Content revision data
# # # # #

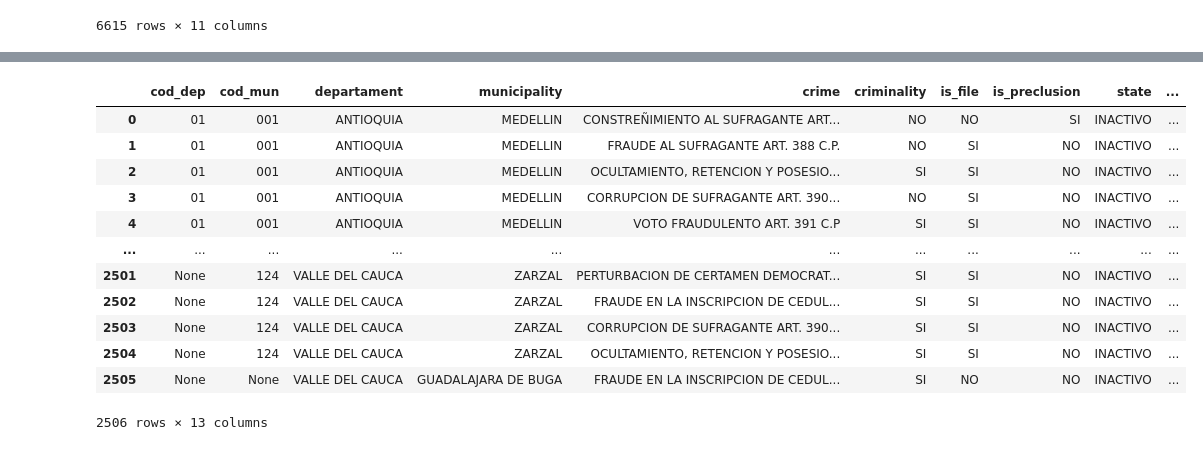
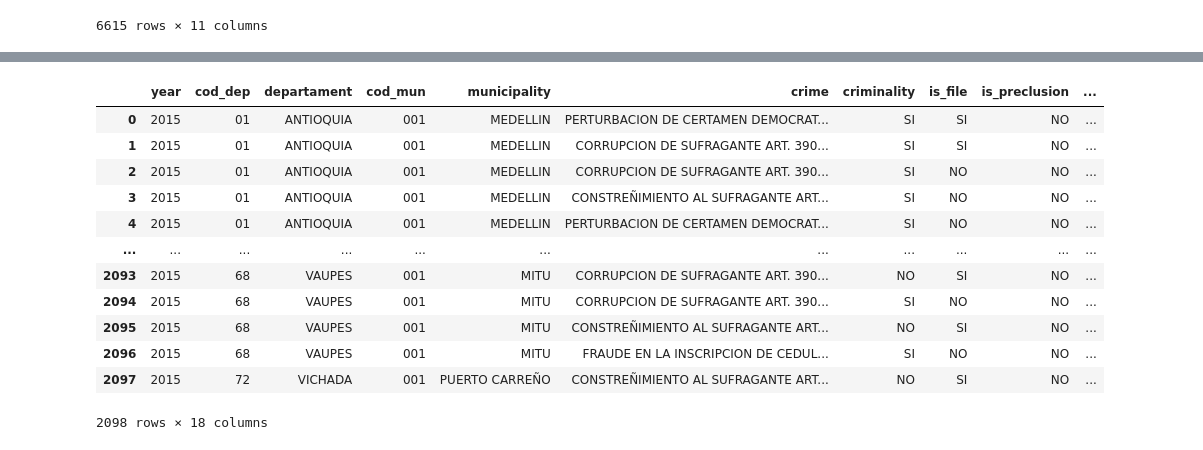
Before and after one commit to HansSanchez/merge-db-cedae, a Jupyter notebook: MergeDatabases2015.ipynb, the cells around one changed output, grey strips where cells are left out. Cells and saved outputs as stored; diff of their text form; code cells hidden in the pictures.

```diff
--- a/MergeDatabases2015.ipynb
+++ b/MergeDatabases2015.ipynb
@@ -371,6 +434,6 @@ df_delitos_electorales_spoa_2011Copy
 # %%
-# Crear un diccionario de mapeo de departamentos y valores a partir de df_estadistica_idc_2011
-municipality_valores = dict(zip(df_estadistica_idc_2011['municipality'], df_estadistica_idc_2011['cod_mun']))
+# Crear un diccionario de mapeo de departamentos y valores a partir de df_estadistica_idc_2015
+municipality_valores = dict(zip(df_estadistica_idc_2015['municipality'], df_estadistica_idc_2015['cod_mun']))
 
 # Define una función para aplicar la condición utilizando el diccionario
 def asignar_valor(row):
@@ -378,4 +441,4 @@ def asignar_valor(row):
     return municipality_valores.get(municipality, None)  # Devuelve el valor correspondiente o None si no se encuentra
 
 # Aplica la función a cada fila del DataFrame y crea la nueva columna
-df_delitos_electorales_spoa_2011Copy['cod_mun'] = df_delitos_electorales_spoa_2011Copy.apply(asignar_valor, axis=1)
+df_2015['cod_mun'] = df_2015.apply(asignar_valor, axis=1)
@@ -382 +478,23 @@ df_delitos_electorales_spoa_2011Copy['cod_mun'] = df_delitos_electorales_spoa_20
+# %%
+# Crear un diccionario de mapeo de departamentos y valores a partir de df_estadistica_idc_2015
+men_valores = dict(zip(total_men['municipality'], total_men['men']))
+
+# Define una función para aplicar la condición utilizando el diccionario
+def asignar_valor(row):
+    men = row['municipality']
+    return men_valores.get(men, None)  # Devuelve el valor correspondiente o None si no se encuentra
+
+# Aplica la función a cada fila del DataFrame y crea la nueva columna
+df_2015['total_men'] = df_2015.apply(asignar_valor, axis=1)
+# %%
+# Crear un diccionario de mapeo de departamentos y valores a partir de df_estadistica_idc_2015
+valores = dict(zip(total_people['municipality'], total_people['total']))
+
+# Define una función para aplicar la condición utilizando el diccionario
+def asignar_valor(row):
+    men = row['municipality']
+    return valores.get(men, None)  # Devuelve el valor correspondiente o None si no se encuentra
+
+# Aplica la función a cada fila del DataFrame y crea la nueva columna
+df_2015['total_people'] = df_2015.apply(asignar_valor, axis=1)
 # %%
@@ -415,9 +533,10 @@ df_delitos_electorales_spoa_2011Copy.sort_values(by=['cod_dep', 'cod_mun'], asce
 # Supongamos que tienes un DataFrame df con columnas originales
 # y deseas reordenarlas en un nuevo orden específico
 new_order = [
+    'year',
     'cod_dep',
+    'departament',
     'cod_mun',
-    'departament',
     'municipality',
     'crime',
     'criminality',
@@ -426,25 +545,29 @@ new_order = [
     'state',
     'state_case',
     'law',
-    'year',
     'total_processes',
+    'transhumants',
+    'total_idc',
+    'total_women',
+    'total_men',
+    'total_people'
 ]
 
 # Utiliza .reorder_levels() para cambiar el orden de las columnas
-df_delitos_electorales_spoa_2011Copy = df_delitos_electorales_spoa_2011Copy[new_order]
+df_2015 = df_2015[new_order].sort_values(by=['cod_dep', 'cod_mun'], ascending=[True, True]).reset_index().drop(['index'], axis=1)
 # %%
-df_delitos_electorales_spoa_2011Copy.sort_values(by=['cod_dep', 'cod_mun'], ascending=[True, True]).reset_index().drop(['index'], axis=1)
+df_2015
 # %% [output]
-|  | cod_dep | cod_mun | departament | municipality | crime | criminality | is_file | is_preclusion | state | ... |
-| 0 | 01 | 001 | ANTIOQUIA | MEDELLIN | CONSTREÑIMIENTO AL SUFRAGANTE ART... | NO | NO | SI | INACTIVO | ... |
-| 1 | 01 | 001 | ANTIOQUIA | MEDELLIN | FRAUDE AL SUFRAGANTE ART. 388 C.P. | NO | SI | NO | INACTIVO | ... |
-| 2 | 01 | 001 | ANTIOQUIA | MEDELLIN | OCULTAMIENTO, RETENCION Y POSESIO... | SI | SI | NO | INACTIVO | ... |
-| 3 | 01 | 001 | ANTIOQUIA | MEDELLIN | CORRUPCION DE SUFRAGANTE ART. 390... | NO | SI | NO | INACTIVO | ... |
-| 4 | 01 | 001 | ANTIOQUIA | MEDELLIN | VOTO FRAUDULENTO ART. 391 C.P | SI | SI | NO | INACTIVO | ... |
+|  | year | cod_dep | departament | cod_mun | municipality | crime | criminality | is_file | is_preclusion | ... |
+| 0 | 2015 | 01 | ANTIOQUIA | 001 | MEDELLIN | PERTURBACION DE CERTAMEN DEMOCRAT... | SI | SI | NO | ... |
+| 1 | 2015 | 01 | ANTIOQUIA | 001 | MEDELLIN | CORRUPCION DE SUFRAGANTE ART. 390... | SI | SI | NO | ... |
+| 2 | 2015 | 01 | ANTIOQUIA | 001 | MEDELLIN | CORRUPCION DE SUFRAGANTE ART. 390... | SI | NO | NO | ... |
+| 3 | 2015 | 01 | ANTIOQUIA | 001 | MEDELLIN | CONSTREÑIMIENTO AL SUFRAGANTE ART... | SI | NO | NO | ... |
+| 4 | 2015 | 01 | ANTIOQUIA | 001 | MEDELLIN | PERTURBACION DE CERTAMEN DEMOCRAT... | SI | NO | NO | ... |
 | ... | ... | ... | ... | ... | ... | ... | ... | ... | ... | ... |
-| 2501 | None | 124 | VALLE DEL CAUCA | ZARZAL | PERTURBACION DE CERTAMEN DEMOCRAT... | SI | SI | NO | INACTIVO | ... |
-| 2502 | None | 124 | VALLE DEL CAUCA | ZARZAL | FRAUDE EN LA INSCRIPCION DE CEDUL... | SI | SI | NO | INACTIVO | ... |
-| 2503 | None | 124 | VALLE DEL CAUCA | ZARZAL | CORRUPCION DE SUFRAGANTE ART. 390... | SI | SI | NO | INACTIVO | ... |
-| 2504 | None | 124 | VALLE DEL CAUCA | ZARZAL | OCULTAMIENTO, RETENCION Y POSESIO... | SI | SI | NO | INACTIVO | ... |
-| 2505 | None | None | VALLE DEL CAUCA | GUADALAJARA DE BUGA | FRAUDE EN LA INSCRIPCION DE CEDUL... | SI | NO | NO | INACTIVO | ... |
+| 2093 | 2015 | 68 | VAUPES | 001 | MITU | CORRUPCION DE SUFRAGANTE ART. 390... | NO | SI | NO | ... |
+| 2094 | 2015 | 68 | VAUPES | 001 | MITU | CORRUPCION DE SUFRAGANTE ART. 390... | SI | NO | NO | ... |
+| 2095 | 2015 | 68 | VAUPES | 001 | MITU | CONSTREÑIMIENTO AL SUFRAGANTE ART... | NO | SI | NO | ... |
+| 2096 | 2015 | 68 | VAUPES | 001 | MITU | FRAUDE EN LA INSCRIPCION DE CEDUL... | SI | NO | NO | ... |
+| 2097 | 2015 | 72 | VICHADA | 001 | PUERTO CARREÑO | CONSTREÑIMIENTO AL SUFRAGANTE ART... | NO | SI | NO | ... |
-2506 rows × 13 columns
+2098 rows × 18 columns
```
Also changed, not shown: parts of 52 cells of this notebook, 33 other files.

# # # # #

- **Problem**
One number makes up the answer: the number of lines among the entries that include the word "ipynb".

- **Result below**
3